#### RECORDS FOR THIS TASK
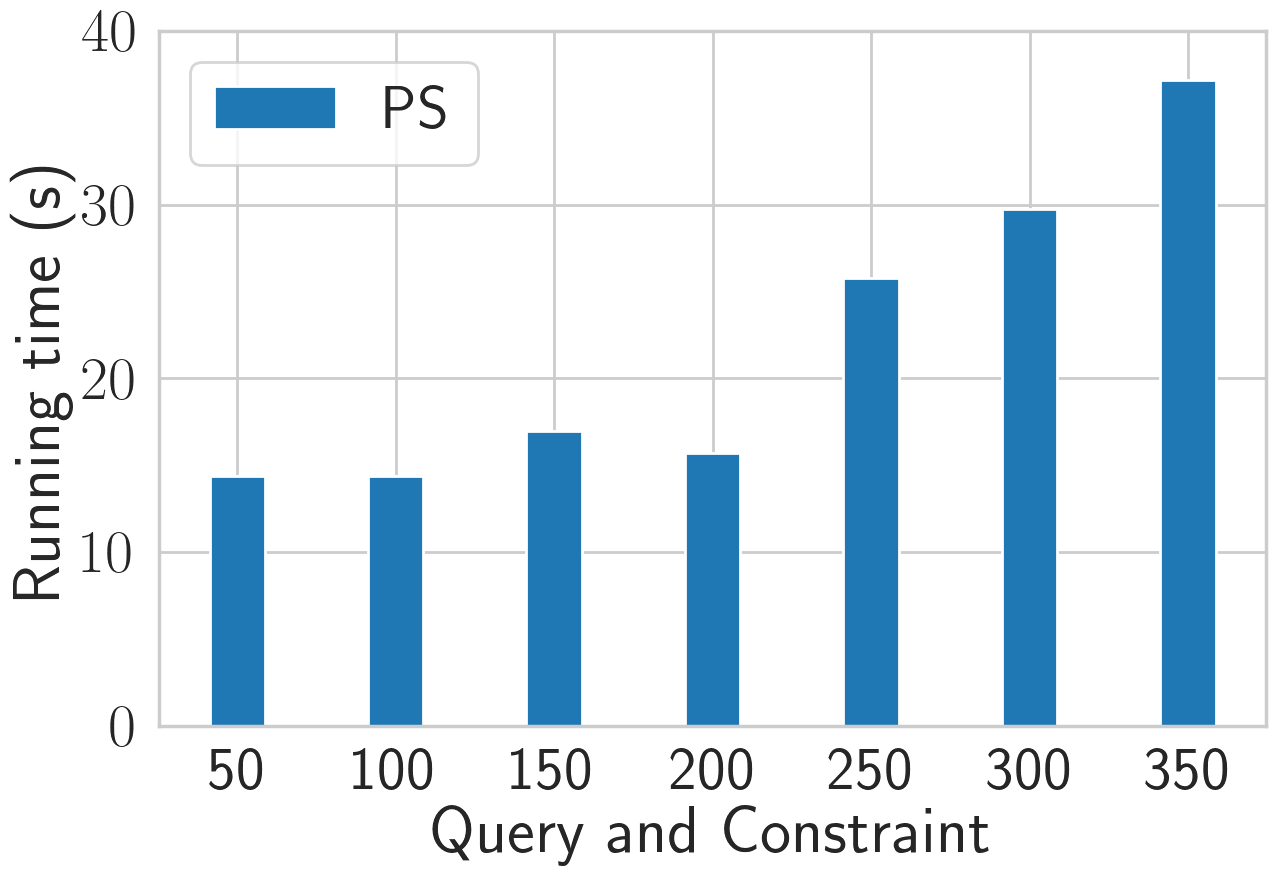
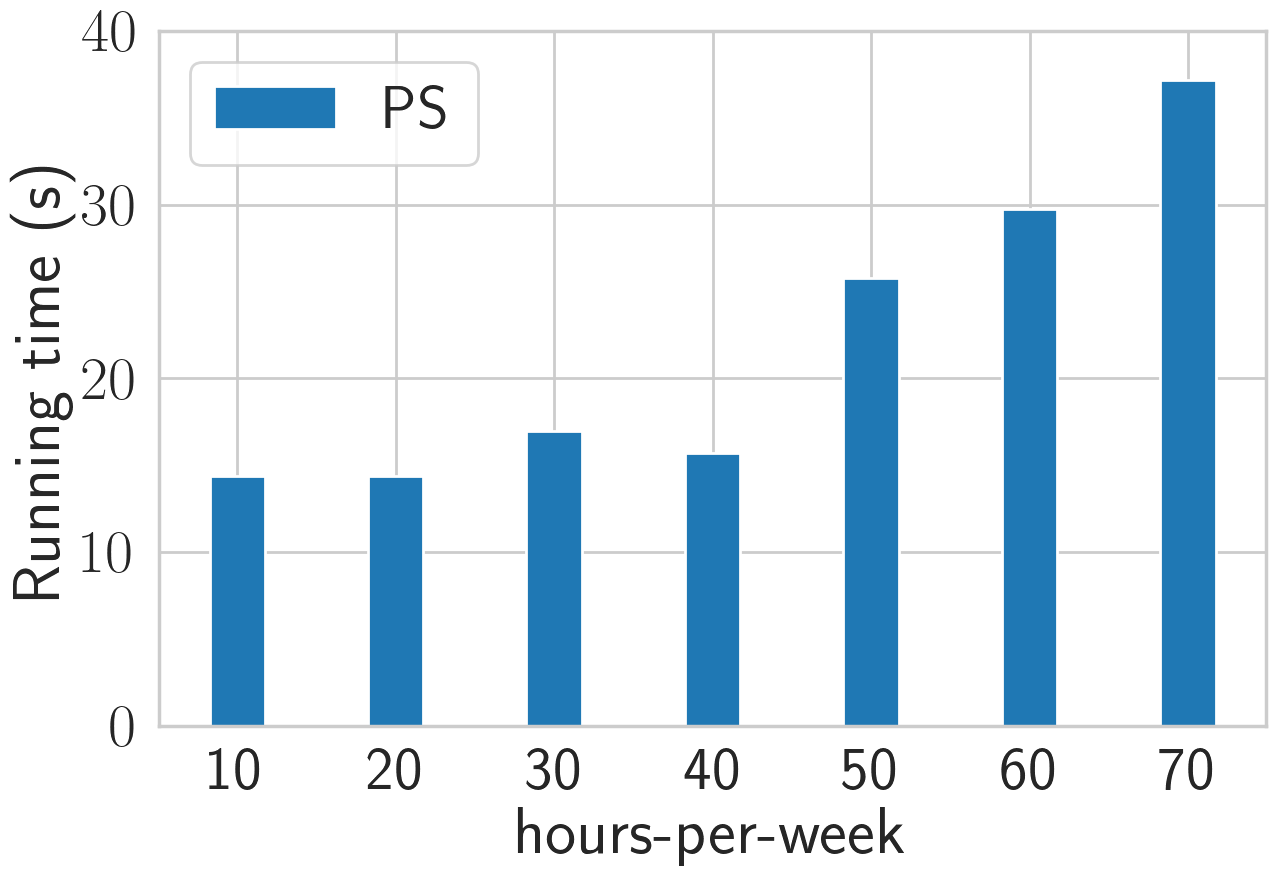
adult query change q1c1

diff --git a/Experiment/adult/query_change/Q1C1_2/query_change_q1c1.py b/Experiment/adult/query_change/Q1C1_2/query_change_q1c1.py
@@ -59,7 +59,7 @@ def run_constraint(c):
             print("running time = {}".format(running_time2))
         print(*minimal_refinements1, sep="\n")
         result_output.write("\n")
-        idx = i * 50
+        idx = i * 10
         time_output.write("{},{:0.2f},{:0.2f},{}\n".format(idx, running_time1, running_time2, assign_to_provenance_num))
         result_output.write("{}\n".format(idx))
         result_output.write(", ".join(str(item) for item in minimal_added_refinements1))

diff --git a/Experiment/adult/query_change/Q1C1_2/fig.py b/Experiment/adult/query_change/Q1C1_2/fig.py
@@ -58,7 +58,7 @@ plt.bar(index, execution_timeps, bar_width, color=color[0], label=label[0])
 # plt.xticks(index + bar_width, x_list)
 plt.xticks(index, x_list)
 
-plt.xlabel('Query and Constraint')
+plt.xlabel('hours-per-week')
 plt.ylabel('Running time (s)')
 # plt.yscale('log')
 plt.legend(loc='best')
########
#### RECORDS FOR THIS TASK
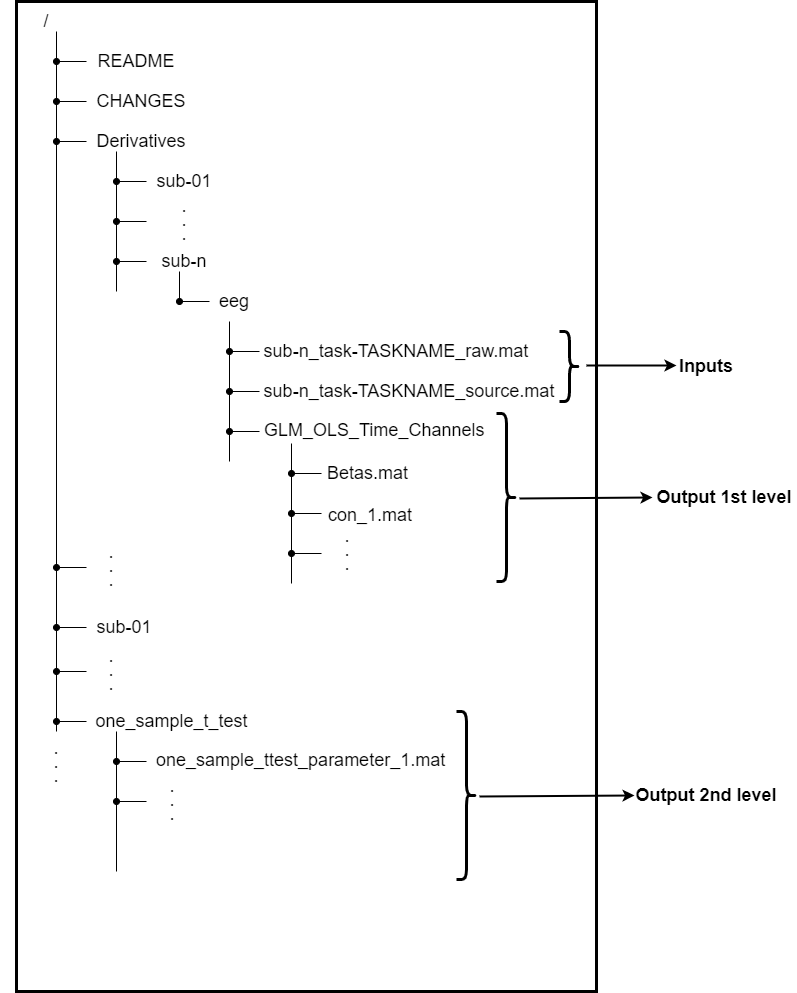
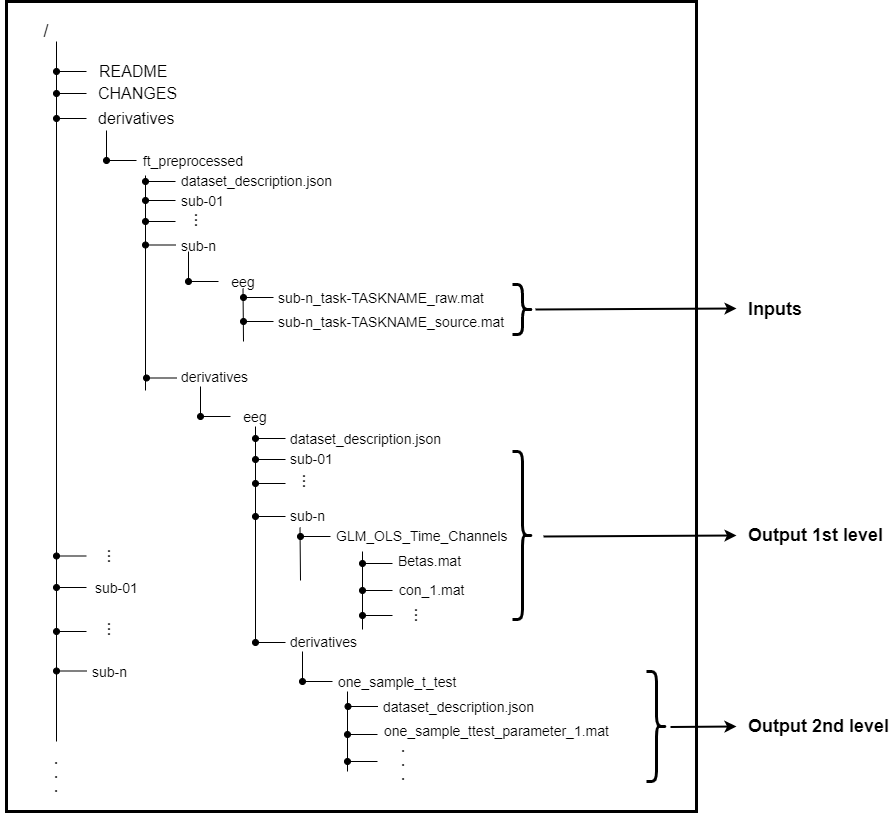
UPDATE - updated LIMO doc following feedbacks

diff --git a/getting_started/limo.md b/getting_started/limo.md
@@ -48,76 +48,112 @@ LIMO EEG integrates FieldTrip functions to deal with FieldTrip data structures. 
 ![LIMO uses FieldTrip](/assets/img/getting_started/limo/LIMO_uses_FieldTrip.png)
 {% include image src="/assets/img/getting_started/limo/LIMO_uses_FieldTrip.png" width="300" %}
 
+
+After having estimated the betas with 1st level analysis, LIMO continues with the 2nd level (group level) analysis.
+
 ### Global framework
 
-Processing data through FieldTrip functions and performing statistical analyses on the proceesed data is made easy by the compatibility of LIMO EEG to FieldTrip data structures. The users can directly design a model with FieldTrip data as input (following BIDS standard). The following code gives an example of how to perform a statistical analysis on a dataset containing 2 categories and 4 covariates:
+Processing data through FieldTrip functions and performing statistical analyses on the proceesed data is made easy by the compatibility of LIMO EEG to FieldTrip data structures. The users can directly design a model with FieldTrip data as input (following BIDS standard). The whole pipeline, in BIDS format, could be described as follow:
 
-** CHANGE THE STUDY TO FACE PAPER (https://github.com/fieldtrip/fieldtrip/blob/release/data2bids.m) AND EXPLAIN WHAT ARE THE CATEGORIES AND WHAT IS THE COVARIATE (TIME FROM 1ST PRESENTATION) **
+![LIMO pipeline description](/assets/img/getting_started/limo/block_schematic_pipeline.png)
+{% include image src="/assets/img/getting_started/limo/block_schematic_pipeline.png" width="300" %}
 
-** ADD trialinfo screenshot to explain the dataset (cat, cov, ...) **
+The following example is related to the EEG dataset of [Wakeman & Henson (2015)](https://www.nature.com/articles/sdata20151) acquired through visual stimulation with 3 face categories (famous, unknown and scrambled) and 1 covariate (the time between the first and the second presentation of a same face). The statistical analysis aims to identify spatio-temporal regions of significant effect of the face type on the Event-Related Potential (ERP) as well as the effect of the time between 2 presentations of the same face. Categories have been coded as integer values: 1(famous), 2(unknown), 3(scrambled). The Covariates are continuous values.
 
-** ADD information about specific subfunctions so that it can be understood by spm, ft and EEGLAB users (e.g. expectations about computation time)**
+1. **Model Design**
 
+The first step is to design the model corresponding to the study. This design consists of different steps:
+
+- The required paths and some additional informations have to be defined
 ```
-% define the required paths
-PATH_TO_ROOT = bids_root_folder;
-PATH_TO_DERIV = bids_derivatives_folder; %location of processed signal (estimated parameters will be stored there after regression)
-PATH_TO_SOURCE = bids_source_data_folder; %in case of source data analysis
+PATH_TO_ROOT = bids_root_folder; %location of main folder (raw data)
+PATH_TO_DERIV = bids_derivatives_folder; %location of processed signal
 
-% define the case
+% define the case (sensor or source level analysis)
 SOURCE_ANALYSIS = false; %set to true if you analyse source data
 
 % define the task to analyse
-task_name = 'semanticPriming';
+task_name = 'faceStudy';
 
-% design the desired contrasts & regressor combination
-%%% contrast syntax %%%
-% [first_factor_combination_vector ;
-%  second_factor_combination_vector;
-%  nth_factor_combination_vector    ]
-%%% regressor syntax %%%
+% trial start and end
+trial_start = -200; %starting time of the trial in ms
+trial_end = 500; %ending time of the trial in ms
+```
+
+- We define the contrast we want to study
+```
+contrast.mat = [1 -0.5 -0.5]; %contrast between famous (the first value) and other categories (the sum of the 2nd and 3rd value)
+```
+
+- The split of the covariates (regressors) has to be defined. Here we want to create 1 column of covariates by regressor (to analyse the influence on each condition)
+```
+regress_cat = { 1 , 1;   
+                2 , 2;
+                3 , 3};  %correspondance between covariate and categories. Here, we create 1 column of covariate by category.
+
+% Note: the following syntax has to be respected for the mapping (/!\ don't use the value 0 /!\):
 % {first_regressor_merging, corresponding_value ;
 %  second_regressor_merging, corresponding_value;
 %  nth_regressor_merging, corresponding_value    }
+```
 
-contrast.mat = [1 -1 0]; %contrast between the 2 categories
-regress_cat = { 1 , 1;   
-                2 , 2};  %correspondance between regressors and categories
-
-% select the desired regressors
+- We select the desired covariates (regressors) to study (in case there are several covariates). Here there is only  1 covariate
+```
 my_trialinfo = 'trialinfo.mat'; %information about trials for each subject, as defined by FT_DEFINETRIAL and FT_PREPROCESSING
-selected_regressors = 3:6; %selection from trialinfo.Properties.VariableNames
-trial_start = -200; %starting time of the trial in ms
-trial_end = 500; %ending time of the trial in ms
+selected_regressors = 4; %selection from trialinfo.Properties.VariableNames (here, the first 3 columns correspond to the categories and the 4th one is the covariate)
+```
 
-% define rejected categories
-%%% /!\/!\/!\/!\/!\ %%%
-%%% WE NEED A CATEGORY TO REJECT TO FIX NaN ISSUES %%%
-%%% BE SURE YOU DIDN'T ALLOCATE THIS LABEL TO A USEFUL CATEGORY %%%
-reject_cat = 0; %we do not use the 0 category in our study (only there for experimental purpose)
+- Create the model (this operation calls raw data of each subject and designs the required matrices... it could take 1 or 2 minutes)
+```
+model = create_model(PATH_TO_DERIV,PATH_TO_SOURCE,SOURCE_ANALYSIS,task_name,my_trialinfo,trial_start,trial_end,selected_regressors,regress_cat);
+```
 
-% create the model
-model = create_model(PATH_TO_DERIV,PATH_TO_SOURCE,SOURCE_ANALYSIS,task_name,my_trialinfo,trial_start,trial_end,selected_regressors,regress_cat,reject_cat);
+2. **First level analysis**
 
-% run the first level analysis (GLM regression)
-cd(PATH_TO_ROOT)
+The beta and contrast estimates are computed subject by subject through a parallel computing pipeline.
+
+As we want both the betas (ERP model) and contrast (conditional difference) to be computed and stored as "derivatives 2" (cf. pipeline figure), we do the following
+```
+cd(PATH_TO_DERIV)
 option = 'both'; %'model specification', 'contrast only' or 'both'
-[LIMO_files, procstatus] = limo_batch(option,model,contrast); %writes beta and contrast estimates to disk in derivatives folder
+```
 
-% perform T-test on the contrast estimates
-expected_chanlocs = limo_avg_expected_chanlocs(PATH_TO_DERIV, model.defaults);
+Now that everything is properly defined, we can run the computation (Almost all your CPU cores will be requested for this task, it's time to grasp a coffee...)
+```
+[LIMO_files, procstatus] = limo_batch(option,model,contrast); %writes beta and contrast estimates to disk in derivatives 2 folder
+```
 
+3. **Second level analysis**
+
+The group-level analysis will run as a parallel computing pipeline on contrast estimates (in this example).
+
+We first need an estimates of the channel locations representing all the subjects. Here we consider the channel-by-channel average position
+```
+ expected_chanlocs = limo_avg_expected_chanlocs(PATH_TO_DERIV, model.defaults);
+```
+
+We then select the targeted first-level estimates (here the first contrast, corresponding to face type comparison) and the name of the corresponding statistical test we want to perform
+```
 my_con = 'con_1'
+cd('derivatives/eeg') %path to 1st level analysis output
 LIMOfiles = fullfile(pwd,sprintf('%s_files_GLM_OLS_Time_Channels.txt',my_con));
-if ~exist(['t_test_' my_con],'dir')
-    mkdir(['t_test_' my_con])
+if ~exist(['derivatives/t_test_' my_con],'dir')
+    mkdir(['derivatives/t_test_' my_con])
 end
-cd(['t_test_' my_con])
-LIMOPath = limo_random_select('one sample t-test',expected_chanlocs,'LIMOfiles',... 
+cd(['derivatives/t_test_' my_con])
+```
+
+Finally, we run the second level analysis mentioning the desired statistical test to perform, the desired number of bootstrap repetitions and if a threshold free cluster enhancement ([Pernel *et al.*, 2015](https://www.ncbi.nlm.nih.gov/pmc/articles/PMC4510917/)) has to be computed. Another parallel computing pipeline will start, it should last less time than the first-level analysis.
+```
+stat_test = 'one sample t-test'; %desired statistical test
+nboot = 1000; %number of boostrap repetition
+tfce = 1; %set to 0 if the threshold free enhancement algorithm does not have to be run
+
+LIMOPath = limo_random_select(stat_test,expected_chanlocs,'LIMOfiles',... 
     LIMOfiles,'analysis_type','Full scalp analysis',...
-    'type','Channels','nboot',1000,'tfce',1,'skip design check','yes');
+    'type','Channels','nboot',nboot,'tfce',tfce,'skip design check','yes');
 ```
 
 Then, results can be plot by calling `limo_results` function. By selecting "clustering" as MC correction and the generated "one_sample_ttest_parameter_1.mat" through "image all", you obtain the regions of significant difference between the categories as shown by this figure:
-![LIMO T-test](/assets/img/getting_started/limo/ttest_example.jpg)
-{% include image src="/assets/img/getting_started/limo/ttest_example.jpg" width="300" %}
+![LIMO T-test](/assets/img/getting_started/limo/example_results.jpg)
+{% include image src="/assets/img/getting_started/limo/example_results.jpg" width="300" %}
########
PROBLEM DETAILS | For the listing above, say how many lines hold the string "estimates". Give only that number.

YOUR SOLUTION | 7